3.2 Feelings about being a ‘carer’
Carol, who looks after her mother and her aunt, feels the need to distinguish between being ‘a relative’ and ‘a carer’. She feels that health and social care practitioners don't always recognise who the carer is.
Julie, caring for her 11-year-old son who has severe learning and physical disabilities, complains about ‘the disbelief’ about the extent of help she provides.
Les and his wife, whose son has severe mental health problems, noticed that they tended to be ignored at meetings with the psychiatrist at the hospital. As he puts it: ‘There's so much more psychiatrists could learn from talking in the early days to the carers’.

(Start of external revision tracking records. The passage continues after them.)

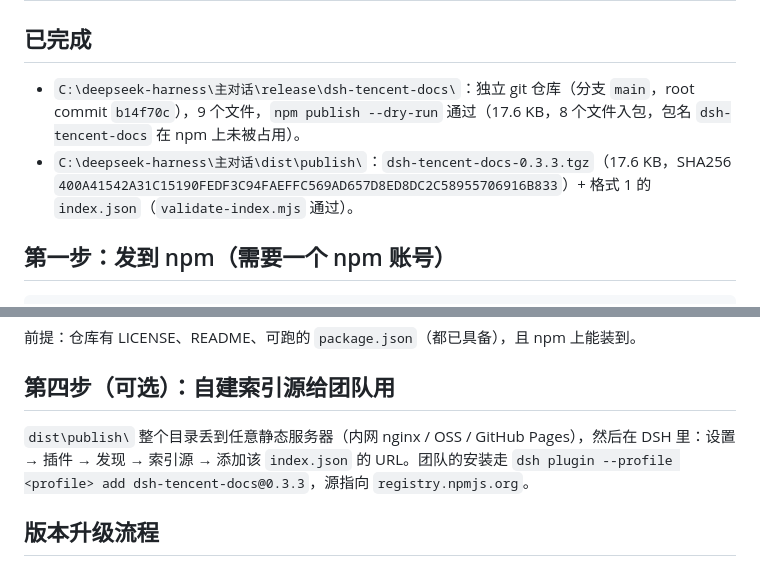
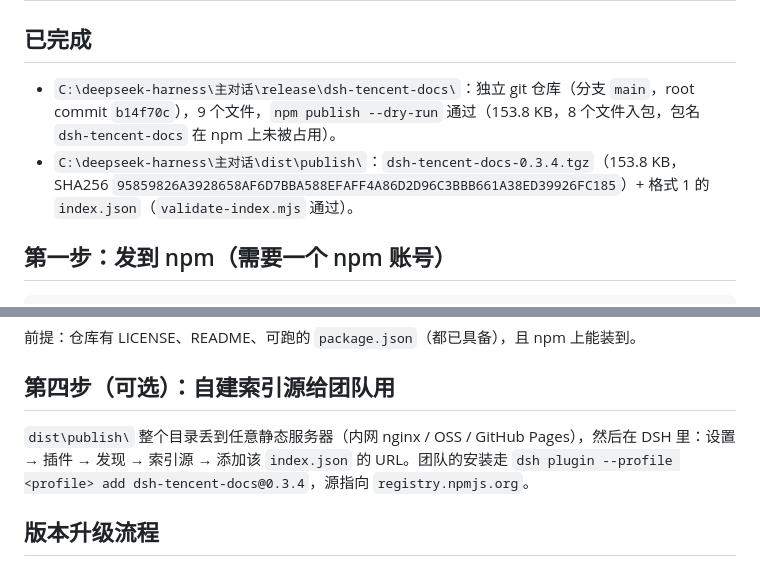
Before and after one commit to lxclinux/dsh-tencent-docs, a Markdown page: RELEASE.md, 2 parts joined by grey strips. GitHub-like rendering.

```diff
--- a/RELEASE.md
+++ b/RELEASE.md
@@ -2,8 +2,8 @@
 
 ## 已完成
 
-- `C:\deepseek-harness\主对话\release\dsh-tencent-docs\`：独立 git 仓库（分支 `main`，root commit `b14f70c`），9 个文件，`npm publish --dry-run` 通过（17.6 KB，8 个文件入包，包名 `dsh-tencent-docs` 在 npm 上未被占用）。
-- `C:\deepseek-harness\主对话\dist\publish\`：`dsh-tencent-docs-0.3.3.tgz`（17.6 KB，SHA256 `400A41542A31C15190FEDF3C94FAEFFC569AD657D8ED8DC2C58955706916B833`）+ 格式 1 的 `index.json`（`validate-index.mjs` 通过）。
+- `C:\deepseek-harness\主对话\release\dsh-tencent-docs\`：独立 git 仓库（分支 `main`，root commit `b14f70c`），9 个文件，`npm publish --dry-run` 通过（153.8 KB，8 个文件入包，包名 `dsh-tencent-docs` 在 npm 上未被占用）。
+- `C:\deepseek-harness\主对话\dist\publish\`：`dsh-tencent-docs-0.3.4.tgz`（153.8 KB，SHA256 `95859826A3928658AF6D7BBA588EFAFF4A86D2D96C3BBB661A38ED39926FC185`）+ 格式 1 的 `index.json`（`validate-index.mjs` 通过）。
 
 ## 第一步：发到 npm（需要一个 npm 账号）
 
@@ -48,7 +48,7 @@ git push -u origin main
 
 ## 第四步（可选）：自建索引源给团队用
 
-`dist\publish\` 整个目录丢到任意静态服务器（内网 nginx / OSS / GitHub Pages），然后在 DSH 里：设置 → 插件 → 发现 → 索引源 → 添加该 `index.json` 的 URL。团队的安装走 `dsh plugin --profile <profile> add dsh-tencent-docs@0.3.3`，源指向 `registry.npmjs.org`。
+`dist\publish\` 整个目录丢到任意静态服务器（内网 nginx / OSS / GitHub Pages），然后在 DSH 里：设置 → 插件 → 发现 → 索引源 → 添加该 `index.json` 的 URL。团队的安装走 `dsh plugin --profile <profile> add dsh-tencent-docs@0.3.4`，源指向 `registry.npmjs.org`。
 
 ## 版本升级流程
 
```
Also changed, not shown: README.md (+48 -41 lines), market/SUBMIT.md (added, +41 -0 lines), market/icon-256.png (added), market/shot-cloud.png (added), market/shot-local.png (added), market/shot-recent.png (added), 5 other files.
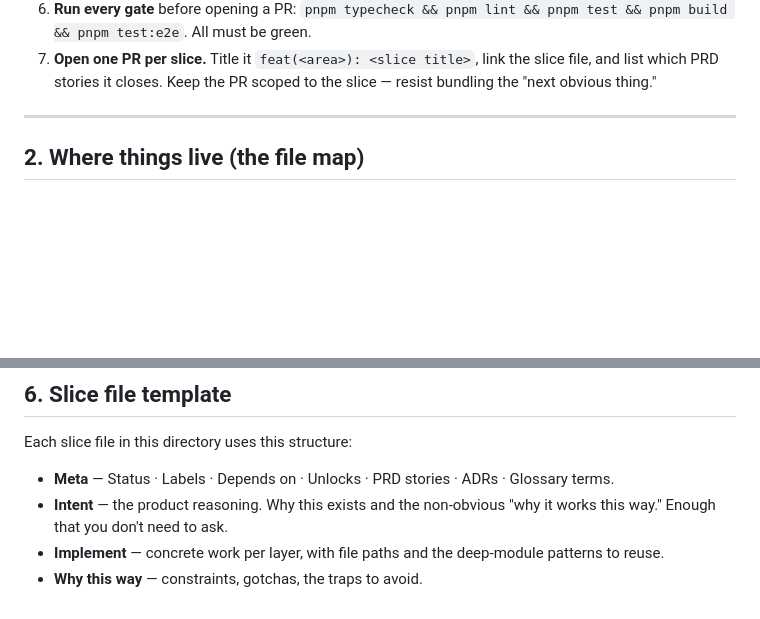
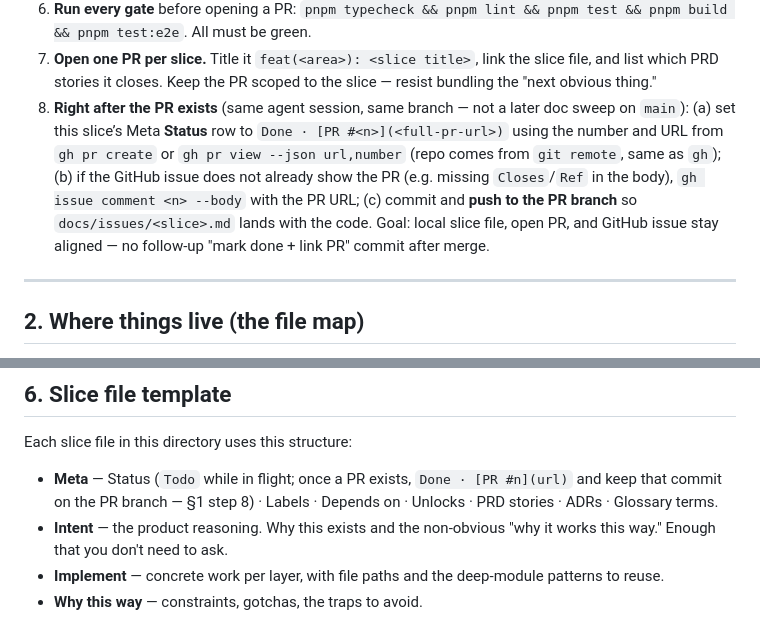
Before and after one commit to arpitdalal/SpendCircle, a Markdown page: docs/issues/README.md, 2 parts joined by grey strips. Rendered like a GitHub page; blank space fills up the shorter version.

Commit message:
docs(issues): enhance README with local issue tracking guidelines for slice completion

```diff
--- a/docs/issues/README.md
+++ b/docs/issues/README.md
@@ -27,6 +27,15 @@ comprehensively**. If a slice and an ADR ever disagree, the ADR wins — stop an
 7. **Open one PR per slice.** Title it `feat(<area>): <slice title>`, link the slice file,
    and list which PRD stories it closes. Keep the PR scoped to the slice — resist
    bundling the "next obvious thing."
+8. **Right after the PR exists** (same agent session, same branch — not a later doc sweep on `main`):
+   (a) set this slice’s Meta **Status** row to
+   `Done · [PR #<n>](<full-pr-url>)` using the number and URL from `gh pr create` or
+   `gh pr view --json url,number` (repo comes from `git remote`, same as `gh`);
+   (b) if the GitHub issue does not already show the PR (e.g. missing `Closes`/`Ref` in the body),
+   `gh issue comment <n> --body` with the PR URL;
+   (c) commit and **push to the PR branch** so
+   `docs/issues/<slice>.md` lands with the code. Goal: local slice file, open PR, and GitHub
+   issue stay aligned — no follow-up "mark done + link PR" commit after merge.
 
 ---
 
@@ -256,7 +265,9 @@ bypass, vendors intercepted by MSW; desktop + mobile viewports).
 
 Each slice file in this directory uses this structure:
 
-- **Meta** — Status · Labels · Depends on · Unlocks · PRD stories · ADRs · Glossary terms.
+- **Meta** — Status (`Todo` while in flight; once a PR exists, `Done · [PR #n](url)` and keep
+  that commit on the PR branch — §1 step 8) · Labels · Depends on · Unlocks · PRD stories ·
+  ADRs · Glossary terms.
 - **Intent** — the product reasoning. Why this exists and the non-obvious "why it works
   this way." Enough that you don't need to ask.
 - **Implement** — concrete work per layer, with file paths and the deep-module patterns to
```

Jonathan Smith and Jane Weston see their roles as enabling people to recognise what they do as carers, and to get them the help they need. They do this by providing support and information about welfare services and rights. Jonathan points out how people often do not recognise that they are carers. This is partly because they do other things in their lives, and partly because carers aren't just one type of person. A carer ‘can be anyone’.